I ended up buying this book along with a later West book, BLIND YOUR PONIES, which has gotten a lot of favorable buzz in the past several months. AMOS, it turns out, was West's first (self-)published book, back in the early 80s. And the premise is an interesting enough one, a group of elders in a rural Montana nursing home in the early 60s - it was actually more of a 'poorhouse' or county farm sort of place back then. And these old folks are being victimized and terrorized by the home's director, Daisy Daws, who is a 'Big Nurse' kind of character, a la Ken Kesey's One Flew Over the Cuckoo's Nest. West's hero is one Amos Lasher, a widower in his late 70s when he arrives at the Sunset home. It doesn't take Amos long to figure out something is rotten in Denmark, beginning with the sudden demise of his roommate, a busted-up old cowboy with no family. Yes, Daisy Daws is an evil life-insurance-collecting ball-buster indeed, as is her shin-kicking abusive henchman, Roland. Yes, people are abused and neglected, evil runs rampant at Sunset - just what the book promises. It is a classic 'good' (Amos et al) vs 'evil' (Daisy et Roland). The problem is these roles are just too too completely black and white. There are no shades of grey. But there is plenty of overwrought absolutely purple prose strewn throughout the book, which plods along at an annoying 'old folks' sort of pace. And what is most painful for the discerning reader is an annoying surplus of simply horrible and inept metaphors and similes, to be found on nearly every page. Here are a just a few examples -"Depression covered him like an afghan." (p 124) "He looked at Amos through heavy glass lenses, his eyes magnified goldfish swimming in symphony." (also p 124) "Amos thought they were like fish in a aquarium ... nowhere to go, nothing to do with themselves, simming round and round all day over the same marbles and colored rocks ..." (p 44) "When his heart felt like wax, his plans like dust in the hurricane, Carlos, in his weathered adobe skin ..." (p 141) "... knocked over the urinal full of phlegm and urine. Like a flow of lava the nauseous mess moved slowly across the green and black linoleum ..." (p 35) ...Aahh, what the hell, they're everywhere, and worse ones than that. Just open the book anywhere and you'll find 'em.I will admit that the resolution to this good vs evil conflict was somewhat unique and even unexpected - and if you're gonna read it, I won't spoil the ending - but even that was ruined for me by the aforementioned purple prose and overdone adjectives. I would have liked to give the book at least 3 stars, but just couldn't. I hate to beat a dead horse, but the writing is simply too awful. I can only hope that West's writing has gotten better in the past 25 years, because I've got BLIND YOUR PONIES here to try soon. My wife is reading it now and tells me it's good. I sincerely hope I agree.

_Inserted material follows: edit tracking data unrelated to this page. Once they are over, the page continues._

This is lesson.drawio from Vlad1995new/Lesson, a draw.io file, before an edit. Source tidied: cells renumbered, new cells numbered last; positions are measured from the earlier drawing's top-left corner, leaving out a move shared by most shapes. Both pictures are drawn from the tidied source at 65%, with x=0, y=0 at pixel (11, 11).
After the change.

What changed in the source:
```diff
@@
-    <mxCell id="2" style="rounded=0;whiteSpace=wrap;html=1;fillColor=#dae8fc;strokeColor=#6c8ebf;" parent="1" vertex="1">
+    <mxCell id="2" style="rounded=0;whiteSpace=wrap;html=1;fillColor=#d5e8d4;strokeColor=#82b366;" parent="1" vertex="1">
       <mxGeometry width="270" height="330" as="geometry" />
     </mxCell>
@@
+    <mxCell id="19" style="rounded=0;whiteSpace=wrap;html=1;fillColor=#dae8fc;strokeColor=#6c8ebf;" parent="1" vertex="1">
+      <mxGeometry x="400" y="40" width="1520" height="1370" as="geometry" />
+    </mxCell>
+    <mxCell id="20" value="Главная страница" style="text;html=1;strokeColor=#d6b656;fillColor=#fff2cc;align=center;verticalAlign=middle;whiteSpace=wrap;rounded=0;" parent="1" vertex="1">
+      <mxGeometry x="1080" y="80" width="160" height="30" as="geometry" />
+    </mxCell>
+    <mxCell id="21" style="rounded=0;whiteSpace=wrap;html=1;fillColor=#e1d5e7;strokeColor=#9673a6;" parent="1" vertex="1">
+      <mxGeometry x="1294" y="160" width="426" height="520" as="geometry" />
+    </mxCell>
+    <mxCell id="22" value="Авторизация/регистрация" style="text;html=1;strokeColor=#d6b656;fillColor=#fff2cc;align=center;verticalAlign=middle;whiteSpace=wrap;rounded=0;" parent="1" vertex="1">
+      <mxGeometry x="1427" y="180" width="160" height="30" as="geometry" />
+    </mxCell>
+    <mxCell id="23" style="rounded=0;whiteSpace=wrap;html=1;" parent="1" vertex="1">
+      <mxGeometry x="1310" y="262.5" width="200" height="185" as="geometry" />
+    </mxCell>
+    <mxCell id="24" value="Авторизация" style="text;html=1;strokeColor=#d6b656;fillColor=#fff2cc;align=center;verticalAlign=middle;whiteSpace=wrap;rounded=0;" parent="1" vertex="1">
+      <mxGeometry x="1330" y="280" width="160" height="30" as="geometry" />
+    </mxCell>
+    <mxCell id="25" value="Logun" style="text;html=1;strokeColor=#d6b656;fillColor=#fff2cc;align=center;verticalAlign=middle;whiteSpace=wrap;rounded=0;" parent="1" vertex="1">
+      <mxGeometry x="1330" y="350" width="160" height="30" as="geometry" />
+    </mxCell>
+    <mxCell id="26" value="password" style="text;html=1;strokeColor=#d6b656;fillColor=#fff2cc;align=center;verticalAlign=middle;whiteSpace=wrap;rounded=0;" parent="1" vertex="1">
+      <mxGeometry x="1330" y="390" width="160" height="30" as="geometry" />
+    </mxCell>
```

I had just finished, Water for Elephants, by Sara Gruen. That was a good read and a colleague said if I liked, Water for Elephants, then I must read, Amos. At first I had trouble getting into the book because of having had family members in nursing homes. However, what an amazing novel and what an admirable character Amos is. Very moving and at times depressing read, but so worth the emotional ride.

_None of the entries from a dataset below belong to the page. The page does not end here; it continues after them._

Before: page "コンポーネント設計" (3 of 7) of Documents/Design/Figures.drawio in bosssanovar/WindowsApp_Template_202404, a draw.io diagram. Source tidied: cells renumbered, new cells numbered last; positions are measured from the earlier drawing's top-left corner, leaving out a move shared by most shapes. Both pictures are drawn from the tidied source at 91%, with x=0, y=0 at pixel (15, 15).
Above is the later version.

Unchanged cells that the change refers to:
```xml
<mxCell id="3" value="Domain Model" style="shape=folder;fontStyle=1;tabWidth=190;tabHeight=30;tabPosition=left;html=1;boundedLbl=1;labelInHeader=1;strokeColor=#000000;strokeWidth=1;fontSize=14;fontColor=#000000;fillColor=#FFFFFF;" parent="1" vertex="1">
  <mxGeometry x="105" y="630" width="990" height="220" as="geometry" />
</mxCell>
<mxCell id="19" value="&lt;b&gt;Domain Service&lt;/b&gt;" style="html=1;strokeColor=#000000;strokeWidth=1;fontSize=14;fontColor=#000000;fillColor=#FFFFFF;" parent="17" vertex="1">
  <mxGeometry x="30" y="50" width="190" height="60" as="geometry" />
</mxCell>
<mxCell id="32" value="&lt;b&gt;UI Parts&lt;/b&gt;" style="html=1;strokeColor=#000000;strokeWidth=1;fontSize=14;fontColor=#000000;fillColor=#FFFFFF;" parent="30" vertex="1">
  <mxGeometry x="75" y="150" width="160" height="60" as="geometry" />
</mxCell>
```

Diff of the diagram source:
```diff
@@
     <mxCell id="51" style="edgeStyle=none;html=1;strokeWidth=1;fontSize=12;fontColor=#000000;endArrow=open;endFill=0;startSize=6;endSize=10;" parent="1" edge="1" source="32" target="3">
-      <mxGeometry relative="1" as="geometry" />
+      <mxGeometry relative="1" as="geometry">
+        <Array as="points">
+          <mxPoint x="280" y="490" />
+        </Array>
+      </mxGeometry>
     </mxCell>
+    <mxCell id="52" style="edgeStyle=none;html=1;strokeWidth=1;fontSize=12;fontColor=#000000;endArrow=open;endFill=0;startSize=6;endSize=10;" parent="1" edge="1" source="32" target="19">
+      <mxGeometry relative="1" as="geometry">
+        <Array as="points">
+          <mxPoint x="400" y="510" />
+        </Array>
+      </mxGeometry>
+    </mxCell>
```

I first read Mr. West's books about Minnesota, because I grew up in some of the same neighborhoods. I liked them immensely. Then I read 'Amos.' It was one of the most touching & illuminating books I've ever read. Anyone who dismisses the elderly should read this book. It was on one hand depressing, and on the other encouraging. West is a great writer.

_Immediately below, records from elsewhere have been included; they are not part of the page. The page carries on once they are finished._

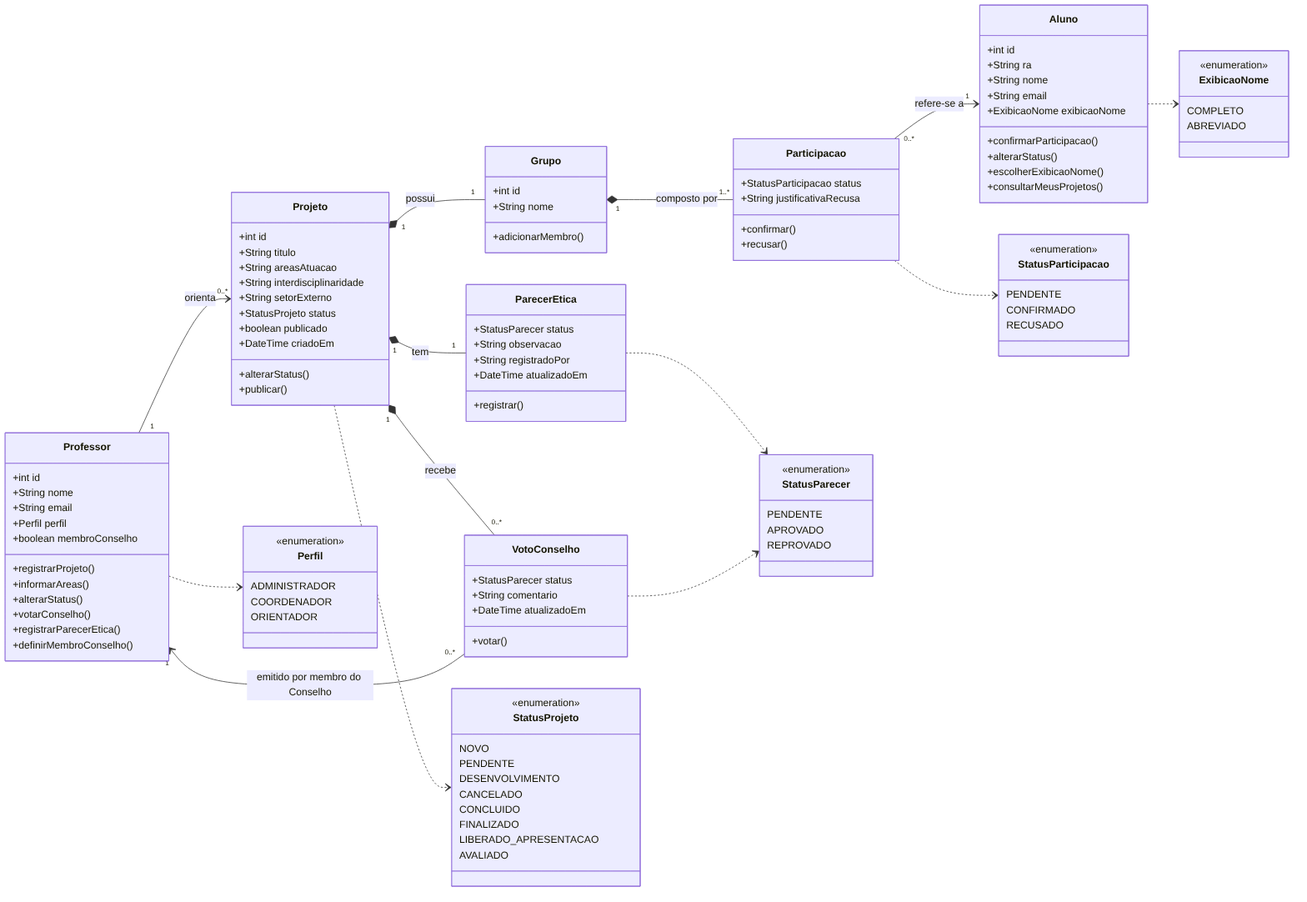
Above: documentos/entidades/diagrama-classes.png in HevertonMarques/desweb_rep (Mermaid), before the change. Its source is kept beside it as documentos/entidades/diagrama-classes.mmd.
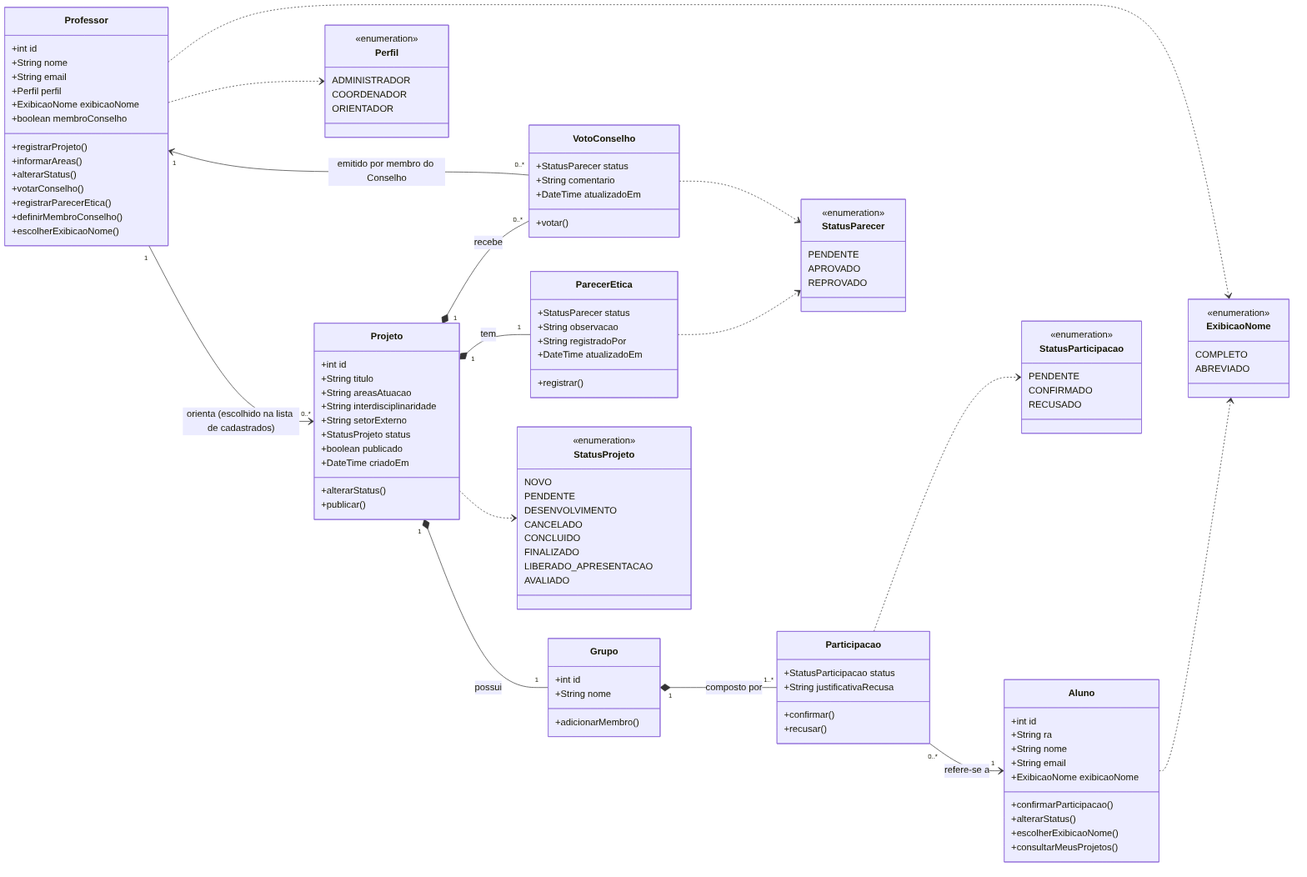
After the change.

The edit, as a diff of the source:
```diff
@@ -5,6 +5,7 @@
     +String nome
     +String email
     +Perfil perfil
+    +ExibicaoNome exibicaoNome
     +boolean membroConselho
     +registrarProjeto()
     +informarAreas()
@@ -12,6 +13,7 @@
     +votarConselho()
     +registrarParecerEtica()
     +definirMembroConselho()
+    +escolherExibicaoNome()
   }
   class Aluno {
     +int id
@@ -94,7 +96,7 @@
     COORDENADOR
     ORIENTADOR
   }
-  Professor "1" --> "0..*" Projeto : orienta
+  Professor "1" --> "0..*" Projeto : orienta (escolhido na lista de cadastrados)
   Projeto "1" *-- "1" Grupo : possui
   Grupo "1" *-- "1..*" Participacao : composto por
   Participacao "0..*" --> "1" Aluno : refere-se a
@@ -106,4 +108,5 @@
   ParecerEtica ..> StatusParecer
   VotoConselho ..> StatusParecer
   Aluno ..> ExibicaoNome
+  Professor ..> ExibicaoNome
   Professor ..> Perfil
```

Amos is a wonderful book that I had to put down a number of times because it brought back memories of my grandma who was in a nursing home. The book takes place in a nursing home and the events that take place also happened to my grandma. I cried for the elderly and what some of the staff did to them and then I cheered at how Amos got back at them. It really was a very good book that I highly recommend but please note that it is also depressing especially for those of us who had relatives in a similar situation.